Revision comparison data
= = = = = = =
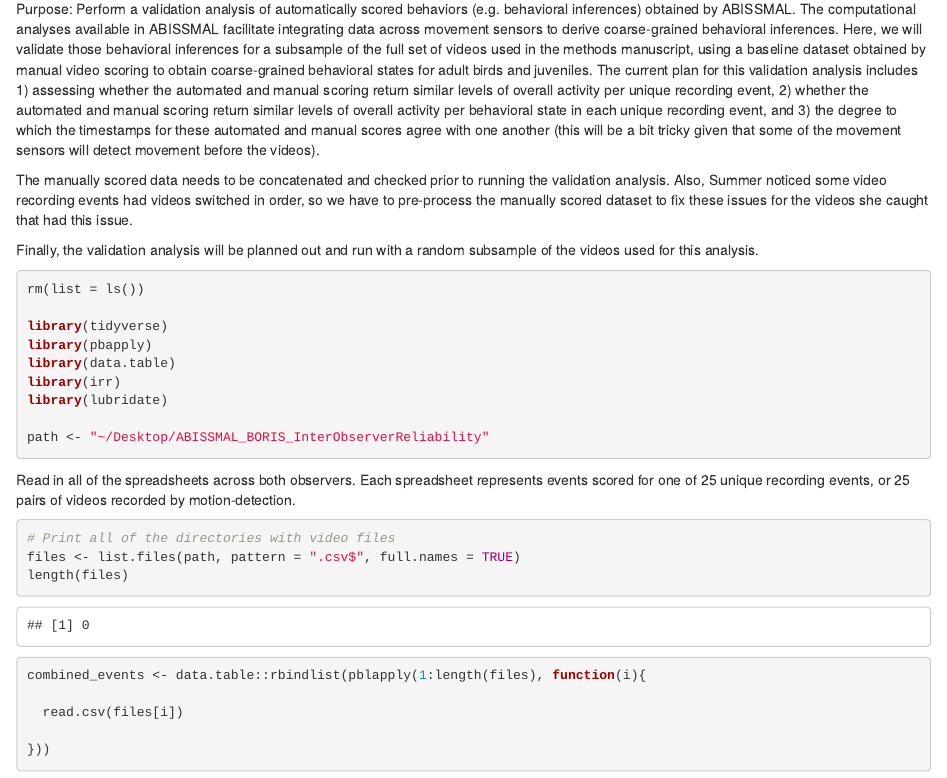
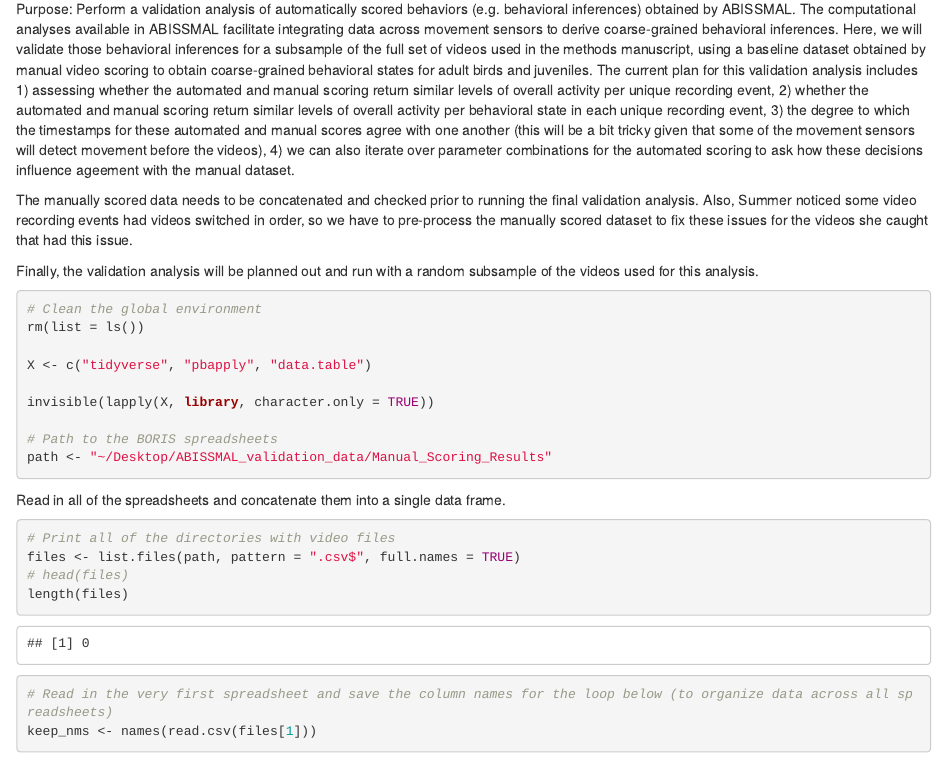
Before and after one commit to gsvidaurre/ABISSMAL-methods-paper, an R Markdown document (video_validation_analysis.Rmd): the page in a window 1100 px wide, from 130 px down. Rendered offline with R 4.5, knitr and Pandoc, with nearby package versions; some code elsewhere in the file could not run offline.

Commit message:
Sketching out validation analysis

````diff
--- a/video_validation_analysis.Rmd
+++ b/video_validation_analysis.Rmd
@@ -5,30 +5,34 @@
 output: html_document
 ---
 
-Purpose: Perform a validation analysis of automatically scored behaviors (e.g. behavioral inferences) obtained by ABISSMAL. The computational analyses available in ABISSMAL facilitate integrating data across movement sensors to derive coarse-grained behavioral inferences. Here, we will validate those behavioral inferences for a subsample of the full set of videos used in the methods manuscript, using a baseline dataset obtained by manual video scoring to obtain coarse-grained behavioral states for adult birds and juveniles. The current plan for this validation analysis includes 1) assessing whether the automated and manual scoring return similar levels of overall activity per unique recording event, 2) whether the automated and manual scoring return similar levels of overall activity per behavioral state in each unique recording event, and 3) the degree to which the timestamps for these automated and manual scores agree with one another (this will be a bit tricky given that some of the movement sensors will detect movement before the videos).
+Purpose: Perform a validation analysis of automatically scored behaviors (e.g. behavioral inferences) obtained by ABISSMAL. The computational analyses available in ABISSMAL facilitate integrating data across movement sensors to derive coarse-grained behavioral inferences. Here, we will validate those behavioral inferences for a subsample of the full set of videos used in the methods manuscript, using a baseline dataset obtained by manual video scoring to obtain coarse-grained behavioral states for adult birds and juveniles. The current plan for this validation analysis includes 1) assessing whether the automated and manual scoring return similar levels of overall activity per unique recording event, 2) whether the automated and manual scoring return similar levels of overall activity per behavioral state in each unique recording event, 3) the degree to which the timestamps for these automated and manual scores agree with one another (this will be a bit tricky given that some of the movement sensors will detect movement before the videos), 4) we can also iterate over parameter combinations for the automated scoring to ask how these decisions influence ageement with the manual dataset.
 
-The manually scored data needs to be concatenated and checked prior to running the validation analysis. Also, Summer noticed some video recording events had videos switched in order, so we have to pre-process the manually scored dataset to fix these issues for the videos she caught that had this issue.
+The manually scored data needs to be concatenated and checked prior to running the final validation analysis. Also, Summer noticed some video recording events had videos switched in order, so we have to pre-process the manually scored dataset to fix these issues for the videos she caught that had this issue.
 
 Finally, the validation analysis will be planned out and run with a random subsample of the videos used for this analysis.
 
-```{r libraries and paths, warning = FALSE, message = FALSE}
+```{r package and paths, warning = FALSE, message = FALSE}
 
+# Clean the global environment
 rm(list = ls())
 
-library(tidyverse)
-library(pbapply)
-library(data.table)
-library(irr)
-library(lubridate)
+X <- c("tidyverse", "pbapply", "data.table")
 
-path <- "~/Desktop/ABISSMAL_BORIS_InterObserverReliability"
+invisible(lapply(X, library, character.only = TRUE))
+
+# Path to the BORIS spreadsheets
+path <- "~/Desktop/ABISSMAL_validation_data/Manual_Scoring_Results"
 
 ```
 
-Read in all of the spreadsheets across both observers. Each spreadsheet represents events scored for one of 25 unique recording events, or 25 pairs of videos recorded by motion-detection.
+Read in all of the spreadsheets and concatenate them into a single data frame.
 ```{r}
 
 # Print all of the directories with video files
 files <- list.files(path, pattern = ".csv$", full.names = TRUE)
+# head(files)
 length(files)
 
+# Read in the very first spreadsheet and save the column names for the loop below (to organize data across all spreadsheets)
+keep_nms <- names(read.csv(files[1]))
+keep_nms
````
Also changed, not shown: video_validation_analysis.Rmd (21 more changed lines).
= = = = = = =
WHAT TO WORK ON – Sift through the entries and copy every line with "files".

WRITTEN ANSWER –
 # Print all of the directories with video files
 files <- list.files(path, pattern = ".csv$", full.names = TRUE)
+# head(files)
 length(files)
+keep_nms <- names(read.csv(files[1]))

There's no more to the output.